The American coast was here ascertained to form a long and narrow peninsula, which had received from Beering, the Russian navigator of those parts, the name of Alaska.

This pro

jecting point of the American continent had been imperfectly traced by him, and not ascertained to be part of the continent, but was now fully explored by Captain Cook; to him, indeed, mankind will ever be indebted for the knowledge acquired of that part of the world, which, until he visited it, was altogether un. known. It has been justly remarked, that “the fictions of spe. culative geographers in the southern hemisphere have been continent, and in the northern hemisphere seas.” If Captain Cook in his second voyage annihilated imaginary southern islands, he has made amends in his third voyage, by annihilating northern seas, and filling up the vast space which has been allotted to them, with the solid contents of his new discoveries of American land, farther Westward and northward than had hitherto been traced.”

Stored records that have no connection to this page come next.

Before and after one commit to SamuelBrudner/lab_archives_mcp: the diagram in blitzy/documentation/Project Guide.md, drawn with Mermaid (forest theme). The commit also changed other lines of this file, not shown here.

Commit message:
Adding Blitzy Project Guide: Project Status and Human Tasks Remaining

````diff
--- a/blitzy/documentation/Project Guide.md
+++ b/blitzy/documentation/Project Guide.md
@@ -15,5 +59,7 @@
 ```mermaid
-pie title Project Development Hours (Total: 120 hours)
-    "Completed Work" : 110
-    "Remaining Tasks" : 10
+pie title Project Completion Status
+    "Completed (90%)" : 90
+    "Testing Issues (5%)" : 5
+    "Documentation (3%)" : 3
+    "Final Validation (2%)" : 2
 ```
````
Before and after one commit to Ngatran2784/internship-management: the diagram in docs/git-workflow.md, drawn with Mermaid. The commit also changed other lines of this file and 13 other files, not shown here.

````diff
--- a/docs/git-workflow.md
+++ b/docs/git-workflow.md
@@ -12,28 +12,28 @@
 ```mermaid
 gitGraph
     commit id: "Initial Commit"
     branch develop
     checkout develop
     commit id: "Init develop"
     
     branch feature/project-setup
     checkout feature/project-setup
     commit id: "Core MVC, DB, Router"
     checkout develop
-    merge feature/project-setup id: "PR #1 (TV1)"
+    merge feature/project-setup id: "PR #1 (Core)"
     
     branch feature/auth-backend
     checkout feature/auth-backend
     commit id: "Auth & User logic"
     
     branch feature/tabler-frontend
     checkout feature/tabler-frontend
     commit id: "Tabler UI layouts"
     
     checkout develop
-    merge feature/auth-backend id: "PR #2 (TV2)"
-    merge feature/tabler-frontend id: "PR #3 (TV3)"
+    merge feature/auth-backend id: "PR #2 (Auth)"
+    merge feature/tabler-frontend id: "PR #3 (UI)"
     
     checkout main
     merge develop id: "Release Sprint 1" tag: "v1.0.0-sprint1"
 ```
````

On the 7th of August our navigator reached the western extre. mity of all America hitherto known, which he named Cape Prince of Wales; it is situated in latitude 65° 46', longitude 168° 5' W. On the 9th, the two ships crossed the strait, for the opposite coast of Asia, which they reached the next day: the coasts of the two continents are there distant only thirteen leagues. The people who inhabit this eastern extremity of Asia are called the T'schutski, and were visited by Beering in 1728. This land Captain Cook considers as properly the Tschukotskoi Noss, or eastern promorrtory of Asia, although the promontory to which Beerin; gave that name is farther to the south-west. It is a peninsula of considerable height, joined to the continent by a very low and, to all appear. ance, narrow neck of land, in latitude 66° 6', and longitude 169* 38'W. Proceeding to the north-east, they regained the Ameri. can shore, being now in the Arctic or North Sea ; on the 17th they had reached latitude 70° 33', when a brightness in the north. ern horizon appeared, like that reflected from ice, and which is commonly called “the blink;" in an hour after, a large field of ice became visible, and shortly, when in latitude 70° 41', entirely prevented the farther progress of the ships in that direction. On the 18th the two ships were close to the edge of the ice, which was as compact as a wall, and seemed at least ten or twelve feet high ; farther north it appeared much higher, its surface was extremely rugged, and here and there pools of water were observed upon it. The depth of water was from seven to nine fathoms. At this time the weather, which had been hazy, cleared up a little,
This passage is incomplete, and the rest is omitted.